- **PROBLEM TO SOLVE**
Return the data below exactly, minus the pictures.

-- -- --

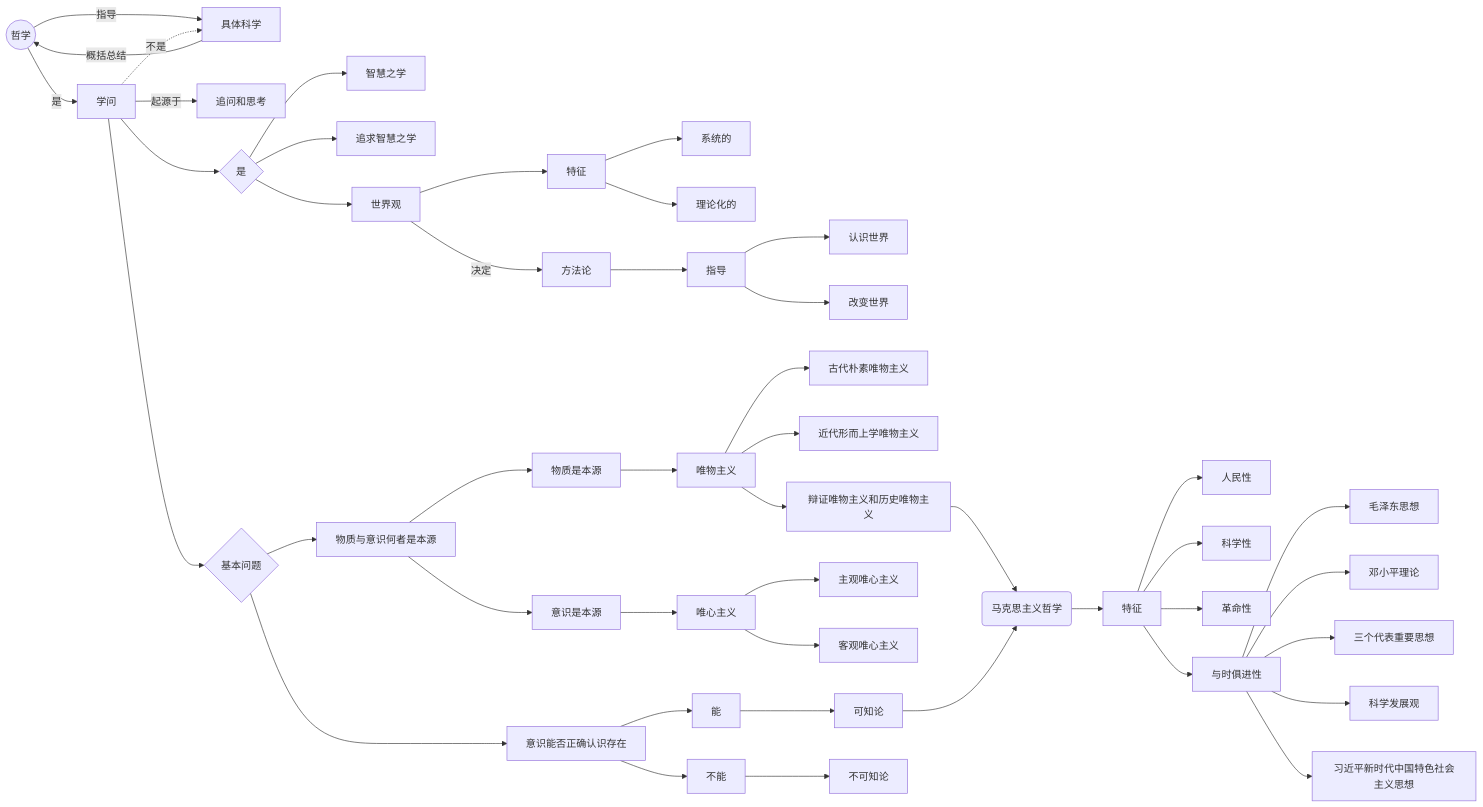
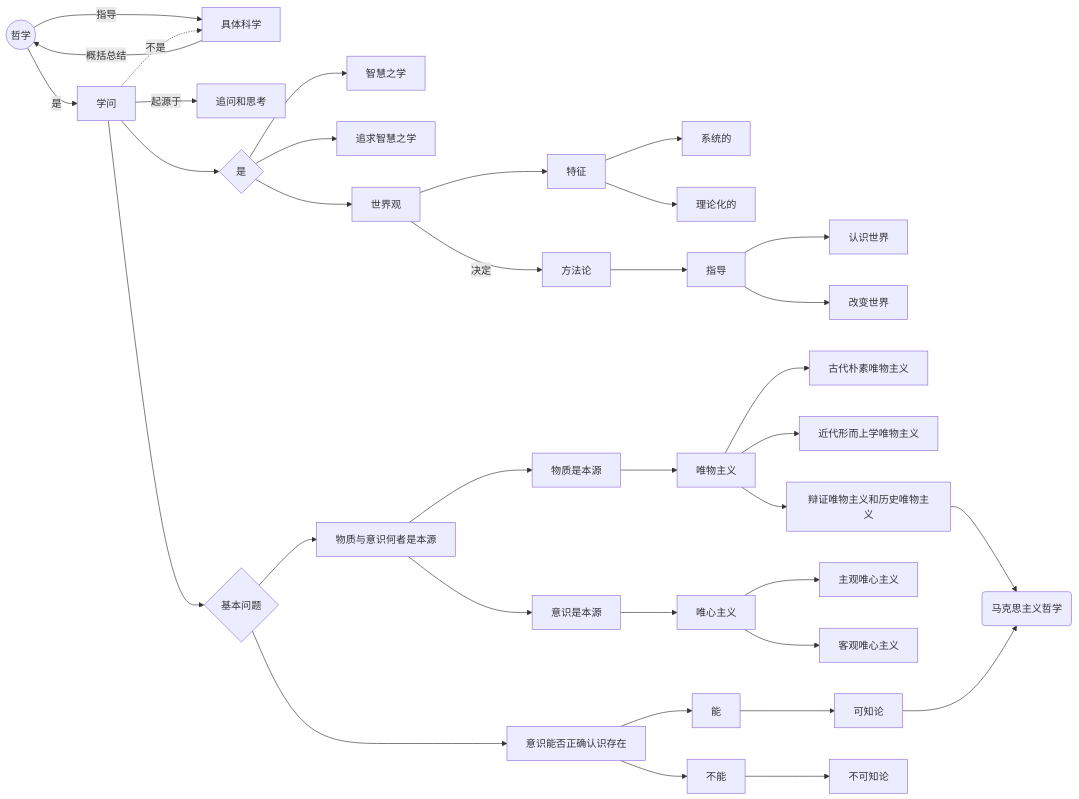
Before and after one commit to Github-DVIA/FASTlearn: the first of 6 diagrams in docs/art/pol/4.1.md, drawn with Mermaid. The commit also changed other lines of this file, not shown here.

````diff
--- a/docs/art/pol/4.1.md
+++ b/docs/art/pol/4.1.md
@@ -215,25 +215,23 @@
 ```mermaid
 graph LR
 pol((哲学)) -->|是| tech[学问]
 pol -->|指导| a
 tech -->|起源于| 追问和思考
 tech --> techis{是}
 techis --> 智慧之学 & 追求智慧之学 & worldview[世界观]
 tech -.->|不是| a[具体科学] -->|概括总结| pol
 tech --> qus{基本问题} --> source[物质与意识何者是本源] & ifknow[意识能否正确认识存在]
 worldview -->|决定| way[方法论]
 worldview --> worldt[特征] --> 系统的 & 理论化的
 way --> teach[指导] --> know[认识世界] & change[改变世界]
 source --> thing[物质是本源] & think[意识是本源]
 thing --> otg[唯物主义]
 think --> otk[唯心主义]
 otg --> otg1[古代朴素唯物主义] & otg2[近代形而上学唯物主义] & otg3[辩证唯物主义和历史唯物主义]
 otk --> 主观唯心主义 & 客观唯心主义
 otg3 --> mks(马克思主义哲学)
 ifknow --> ifknowcan[能] & ifknowcant[不能]
 ifknowcan --> ifknowcan2[可知论]
 ifknowcant --> ifknowcant2[不可知论]
 ifknowcan2 --> mks
-mks --> mkst[特征] --> people[人民性] & seci[科学性] & rev[革命性] & ftime[与时俱进性]
-ftime --> 毛泽东思想 & 邓小平理论 & 三个代表重要思想 & 科学发展观 & 习近平新时代中国特色社会主义思想
 ```
````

-- -- --

- **TASK OUTPUT**
Before and after one commit to Github-DVIA/FASTlearn: the first of 6 diagrams in docs/art/pol/4.1.md, drawn with Mermaid. The commit also changed other lines of this file, not shown here.

````diff
--- a/docs/art/pol/4.1.md
+++ b/docs/art/pol/4.1.md
@@ -215,25 +215,23 @@
 ```mermaid
 graph LR
 pol((哲学)) -->|是| tech[学问]
 pol -->|指导| a
 tech -->|起源于| 追问和思考
 tech --> techis{是}
 techis --> 智慧之学 & 追求智慧之学 & worldview[世界观]
 tech -.->|不是| a[具体科学] -->|概括总结| pol
 tech --> qus{基本问题} --> source[物质与意识何者是本源] & ifknow[意识能否正确认识存在]
 worldview -->|决定| way[方法论]
 worldview --> worldt[特征] --> 系统的 & 理论化的
 way --> teach[指导] --> know[认识世界] & change[改变世界]
 source --> thing[物质是本源] & think[意识是本源]
 thing --> otg[唯物主义]
 think --> otk[唯心主义]
 otg --> otg1[古代朴素唯物主义] & otg2[近代形而上学唯物主义] & otg3[辩证唯物主义和历史唯物主义]
 otk --> 主观唯心主义 & 客观唯心主义
 otg3 --> mks(马克思主义哲学)
 ifknow --> ifknowcan[能] & ifknowcant[不能]
 ifknowcan --> ifknowcan2[可知论]
 ifknowcant --> ifknowcant2[不可知论]
 ifknowcan2 --> mks
-mks --> mkst[特征] --> people[人民性] & seci[科学性] & rev[革命性] & ftime[与时俱进性]
-ftime --> 毛泽东思想 & 邓小平理论 & 三个代表重要思想 & 科学发展观 & 习近平新时代中国特色社会主义思想
 ```
````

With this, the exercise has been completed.